If you would have told me just four years ago that I would be raising a child with another human being, I would have told you to stop doing whatever drug you were clearly doing. Parenthood wasn't even remotely on my radar, nor was interested in sharing the responsibility and connection you share with someone when you have a baby with them. Then, as you might have guessed, I had a baby. My partner and I aren't married, however, so I can only assume there are some things our baby wants us to know about co-parenting; things that put the tough times into perspective; things that remind us that even when co-parenting is the most annoying, it can be wonderful and so very, very worth it.
My partner and I are romantically involved, live together, and while we don't plan on ever getting married are as committed as a married couple is (or, you know, can be). Still, people seem pretty interested in how we make our "parenting situation" work, as if marriage is a required prerequisite for parenthood. Most wonder if we feel "safe and secure" in our relationship, knowing that a break up is much easier to facilitate than a divorce. Others wonder what we're "teaching our son," by living together but not getting married. We simply bypass all of those condescending questions, and simply focus on the facts: co-parenting is just as hard as any other parenting situation, married or not. Seriously, it's just not easy raising a human being with someone who isn't exactly like you, and it can — at times — become rather easy to focus on the negative instead of all the positives that come along with co-parenting.
Which, of course, is when I try to think about my son and what he's witnessing and/or what he would probably want me to know, if he could understand complex relationships or say more than a few words at a time.

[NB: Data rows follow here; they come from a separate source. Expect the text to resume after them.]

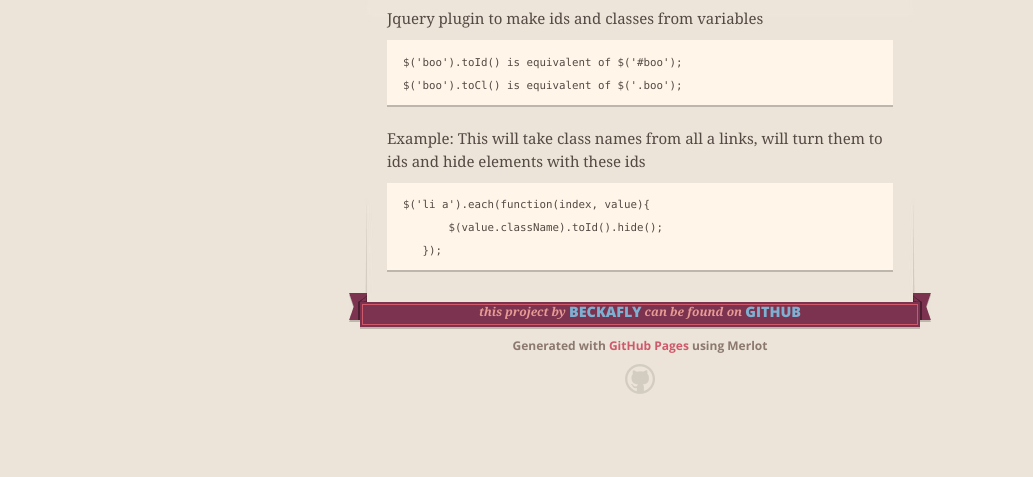
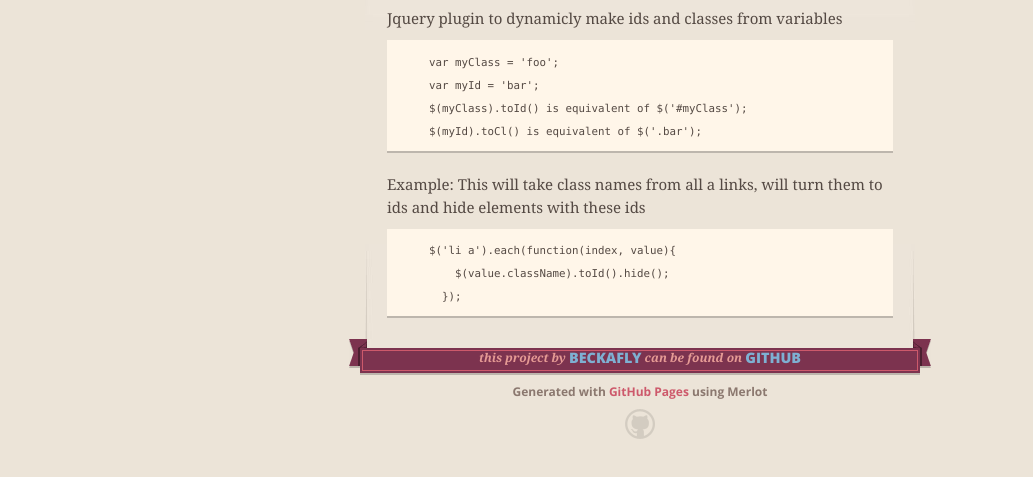
Before and after one commit to beckafly/JqueryToIdAndClass, a plain HTML site: page index.html in a window 1280 px wide. Shown: the part 315-792 px from the top of the page, without its empty margins (0-1033 px from the left). Drawn offline with nearby package versions, Linux system fonts and the light colour scheme.

Commit message:
Create gh-pages branch via GitHub

```diff
--- a/index.html
+++ b/index.html
@@ -51,18 +51,20 @@
 
 <p>Created by Alex Becker <a href="mailto:byaxy@insulatejs.com">byaxy@insulatejs.com</a>.</p>
 
-<p>Jquery plugin to make ids and classes from variables </p>
+<p>Jquery plugin to dynamicly make ids and classes from variables   </p>
 
-<pre><code> $('boo').toId() is equivalent of $('#boo');
- $('boo').toCl() is equivalent of $('.boo');
+<pre><code>     var myClass = 'foo';
+     var myId = 'bar';
+     $(myClass).toId() is equivalent of $('#myClass');
+     $(myId).toCl() is equivalent of $('.bar');
 </code></pre>
 
 <p>Example:
 This will take class names from all a links, will turn them to ids and hide elements with these ids    </p>
 
-<pre><code> $('li a').each(function(index, value){
-        $(value.className).toId().hide();
-    });
+<pre><code>     $('li a').each(function(index, value){
+         $(value.className).toId().hide();
+       });
 </code></pre>
       </section>
 
--- a/params.json
+++ b/params.json
@@ -1 +1 @@
-{"name":"Jquerytoidandclass","tagline":"Jquery plugin to make ids and classes from variables","body":"# JqueryToIdAndClass\r\nCreated by Alex Becker byaxy@insulatejs.com.\r\n\r\nJquery plugin to make ids and classes from variables \r\n\r\n     $('boo').toId() is equivalent of $('#boo');\r\n     $('boo').toCl() is equivalent of $('.boo');\r\nExample: \r\nThis will take class names from all a links, will turn them to ids and hide elements with these ids    \r\n   \r\n     $('li a').each(function(index, value){    \t\t\r\n     \t\t$(value.className).toId().hide();   \r\n     \t});\r\n","google":"UA-69921650-1","note":"Don't delete this file! It's used internally to help with page regeneration."}
+{"name":"Jquerytoidandclass","tagline":"Jquery plugin to make ids and classes from variables","body":"# JqueryToIdAndClass\r\nCreated by Alex Becker byaxy@insulatejs.com.\r\n\r\nJquery plugin to dynamicly make ids and classes from variables   \r\n\r\n         var myClass = 'foo';\r\n         var myId = 'bar';\r\n         $(myClass).toId() is equivalent of $('#myClass');\r\n         $(myId).toCl() is equivalent of $('.bar');\r\nExample: \r\nThis will take class names from all a links, will turn them to ids and hide elements with these ids    \r\n   \r\n         $('li a').each(function(index, value){    \t\t\r\n     \t     $(value.className).toId().hide();   \r\n     \t   });\r\n","google":"UA-69921650-1","note":"Don't delete this file! It's used internally to help with page regeneration."}
```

I'd imagine most of what he wants me to know about co-parenting involves the following, and I'd like to think your kid feels the same way about your particular parenting situation, too.